What’s So Wrong With Being High Maintenance?

Allison Vesterfelt

For most of my life, I prided myself on being relatively low maintenance. I was always more likely to go camping than shopping, hated the idea of asking for help (especially if it meant playing the “damsel in distress”), and tried to be the kind of person who never needed too much of anything from anyone.

I thought this made me the best kind of friend, sister, daughter and even girlfriend anyone could ever ask for. I was so easy to be around, I thought. I never took more than I gave. I never took much of anything.

Who wouldn’t want to be friends with me?

• • •

Then, one day during my first year of marriage I got into an argument with my husband.

It was the same argument we’d rehearsed a hundred times before (isn’t this how it happens? We could almost read from a script). I admitted I’d been feeling a little bit neglected and invisible.
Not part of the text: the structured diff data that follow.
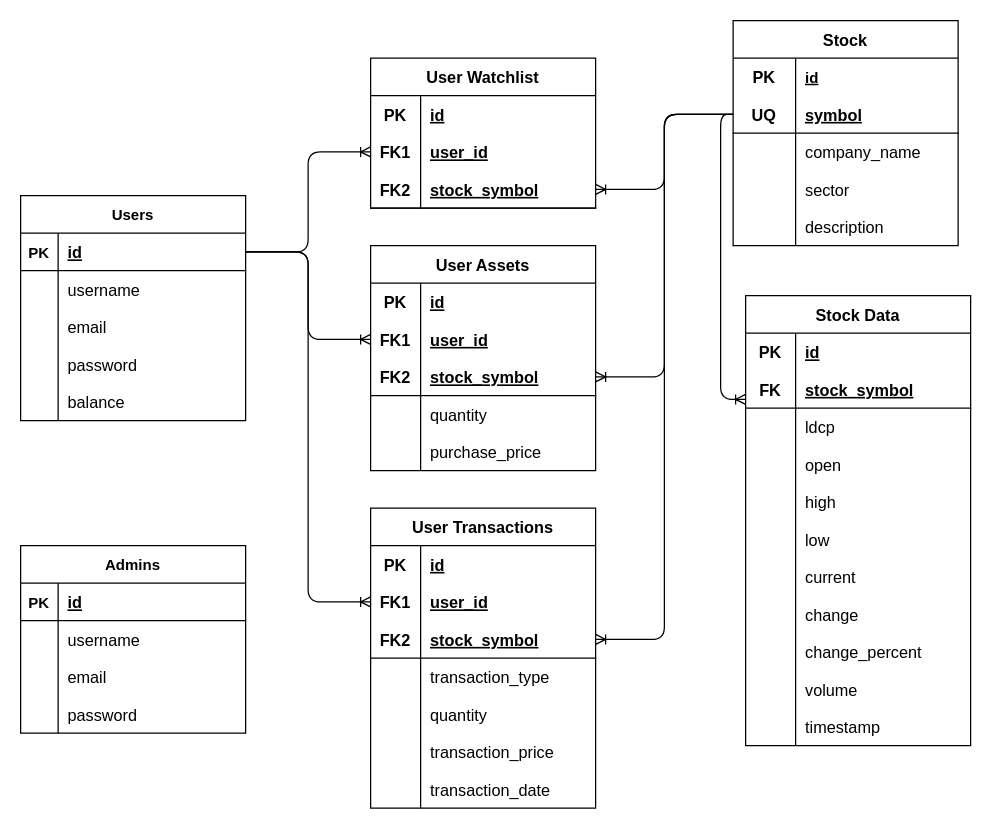
Above: diagrams/erd.drawio in httpshahan/Pakistan-Stock-Exchange-Simulator (draw.io), before the change. Source tidied: cells renumbered, new cells numbered last; positions are measured from the earlier drawing's top-left corner, leaving out a move shared by most shapes. Both pictures are drawn from the tidied source at 125%, with x=0, y=0 at pixel (20, 20).
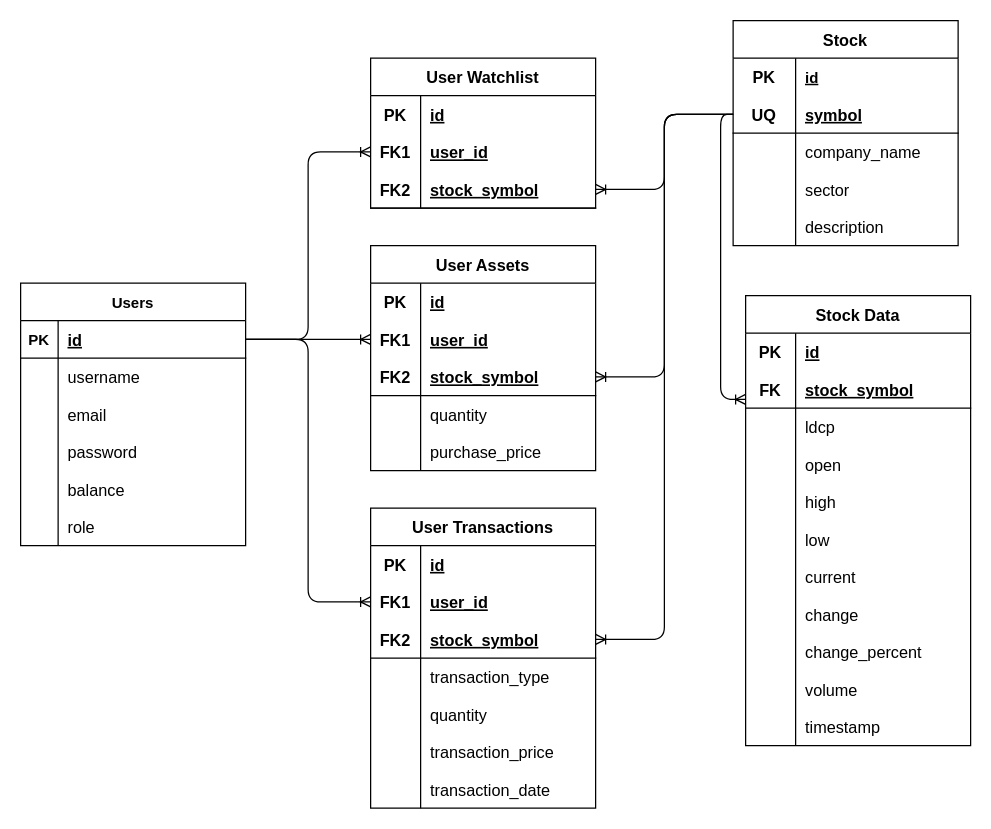
Above is the later version.

Diff of the diagram source:
```diff
@@
-    <mxCell id="2" value="Admins       " style="shape=table;startSize=30;childLayout=tableLayout;rowLines=0;fontStyle=1;align=center;" parent="1" vertex="1">
-      <mxGeometry y="420" width="180" height="150" as="geometry" />
-    </mxCell>
-    <mxCell id="3" style="shape=tableRow;horizontal=0;startSize=0;swimlaneHead=0;swimlaneBody=0;fillColor=none;top=0;left=0;right=0;bottom=1;" parent="2" vertex="1">
-      <mxGeometry y="30" width="180" height="30" as="geometry" />
-    </mxCell>
-    <mxCell id="4" value="PK" style="shape=partialRectangle;fillColor=none;top=0;left=0;bottom=0;right=0;fontStyle=1;overflow=hidden;" parent="3" vertex="1">
-      <mxGeometry width="30" height="30" as="geometry" />
-    </mxCell>
-    <mxCell id="5" value="id " style="shape=partialRectangle;fillColor=none;top=0;left=0;bottom=0;right=0;align=left;spacingLeft=6;fontStyle=5;overflow=hidden;fontSize=13;" parent="3" vertex="1">
-      <mxGeometry x="30" width="150" height="30" as="geometry" />
-    </mxCell>
-    <mxCell id="6" style="shape=tableRow;horizontal=0;startSize=0;swimlaneHead=0;swimlaneBody=0;fillColor=none;top=0;left=0;right=0;bottom=0;" parent="2" vertex="1">
-      <mxGeometry y="60" width="180" height="30" as="geometry" />
-    </mxCell>
-    <mxCell id="7" style="shape=partialRectangle;fillColor=none;top=0;left=0;bottom=0;right=0;overflow=hidden;" parent="6" vertex="1">
-      <mxGeometry width="30" height="30" as="geometry" />
-    </mxCell>
-    <mxCell id="8" value="username          " style="shape=partialRectangle;fillColor=none;top=0;left=0;bottom=0;right=0;align=left;spacingLeft=6;overflow=hidden;fontSize=13;" parent="6" vertex="1">
-      <mxGeometry x="30" width="150" height="30" as="geometry" />
-    </mxCell>
-    <mxCell id="9" style="shape=tableRow;horizontal=0;startSize=0;swimlaneHead=0;swimlaneBody=0;fillColor=none;top=0;left=0;right=0;bottom=0;" parent="2" vertex="1">
-      <mxGeometry y="90" width="180" height="30" as="geometry" />
-    </mxCell>
-    <mxCell id="10" style="shape=partialRectangle;fillColor=none;top=0;left=0;bottom=0;right=0;overflow=hidden;" parent="9" vertex="1">
-      <mxGeometry width="30" height="30" as="geometry" />
-    </mxCell>
-    <mxCell id="11" value="email             " style="shape=partialRectangle;fillColor=none;top=0;left=0;bottom=0;right=0;align=left;spacingLeft=6;overflow=hidden;fontSize=13;" parent="9" vertex="1">
-      <mxGeometry x="30" width="150" height="30" as="geometry" />
-    </mxCell>
-    <mxCell id="12" style="shape=tableRow;horizontal=0;startSize=0;swimlaneHead=0;swimlaneBody=0;fillColor=none;top=0;left=0;right=0;bottom=0;" parent="2" vertex="1">
-      <mxGeometry y="120" width="180" height="30" as="geometry" />
-    </mxCell>
-    <mxCell id="13" style="shape=partialRectangle;fillColor=none;top=0;left=0;bottom=0;right=0;overflow=hidden;" parent="12" vertex="1">
-      <mxGeometry width="30" height="30" as="geometry" />
-    </mxCell>
-    <mxCell id="14" value="password          " style="shape=partialRectangle;fillColor=none;top=0;left=0;bottom=0;right=0;align=left;spacingLeft=6;overflow=hidden;fontSize=13;" parent="12" vertex="1">
-      <mxGeometry x="30" width="150" height="30" as="geometry" />
-    </mxCell>
     <mxCell id="15" value="Users       " style="shape=table;startSize=30;childLayout=tableLayout;rowLines=0;fontStyle=1;align=center;" parent="1" vertex="1">
-      <mxGeometry y="140" width="180" height="180" as="geometry" />
+      <mxGeometry y="210" width="180" height="210" as="geometry" />
     </mxCell>
@@
+    <mxCell id="136" style="shape=tableRow;horizontal=0;startSize=0;swimlaneHead=0;swimlaneBody=0;fillColor=none;top=0;left=0;right=0;bottom=0;" parent="15" vertex="1">
+      <mxGeometry y="180" width="180" height="30" as="geometry" />
+    </mxCell>
+    <mxCell id="137" style="shape=partialRectangle;fillColor=none;top=0;left=0;bottom=0;right=0;overflow=hidden;" parent="136" vertex="1">
+      <mxGeometry width="30" height="30" as="geometry" />
+    </mxCell>
+    <mxCell id="138" value="role" style="shape=partialRectangle;fillColor=none;top=0;left=0;bottom=0;right=0;align=left;spacingLeft=6;overflow=hidden;fontSize=13;" parent="136" vertex="1">
+      <mxGeometry x="30" width="150" height="30" as="geometry" />
+    </mxCell>
```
He asked me why I hadn’t said something earlier, and I blubbered something like, “I just don’t want to be a burden to you!”

This time, when I said that, something clicked for him, and he told me something different than he’d ever told me before.

“Go ahead,” he insisted. “Be a burden to me. I dare you.”

Suddenly, in that moment, I realized my tendency to pretend like I didn’t need anything from him, or from anyone else, wasn’t healthy. It didn’t make me low-maintenance. It made me a liar. Because I did need something from him.

I needed him to love him and care for me as much as I loved and cared for him.
And in order for him to do that, I had to admit I needed something.

That morning, for the first time in our marriage, my husband made me pancakes. And you know what I learned? I learned my husband knows how to make really good pancakes. Pancakes with lots of chocolate chips, just the way I like them. And also, perhaps more importantly, I learned that he really liked making them for me.

I’m not a burden just because I need something. That’s what I’m learning.

• • •

We all need things, want things, and are hungry for things (like pancakes). Relationships take maintenance. People take maintenance. And when we try to act like we don’t, one of two things happens to our relationships: The first option is that we grow resentful. The second is that we become invisible.

In both of these scenarios, our relationships wither and die.

A relationship requires two people to function — two people who want things, need things, feel things and think things. If one disappears, the relationship ends.

So go ahead, be high maintenance. Hopefully while eating pancakes.

Allison Vesterfelt

Allison Vesterfelt

This is a post by Allison Vesterfelt, one of the Storyline Contributors. Allison is a blogger and the author of Packing Light: Thoughts on Living Life with Less Baggage . You can find out more about her on her website and make sure to follow along on Twitter (@allyvest) for regular updates. To read more of her posts on the Storyline Blog, click here.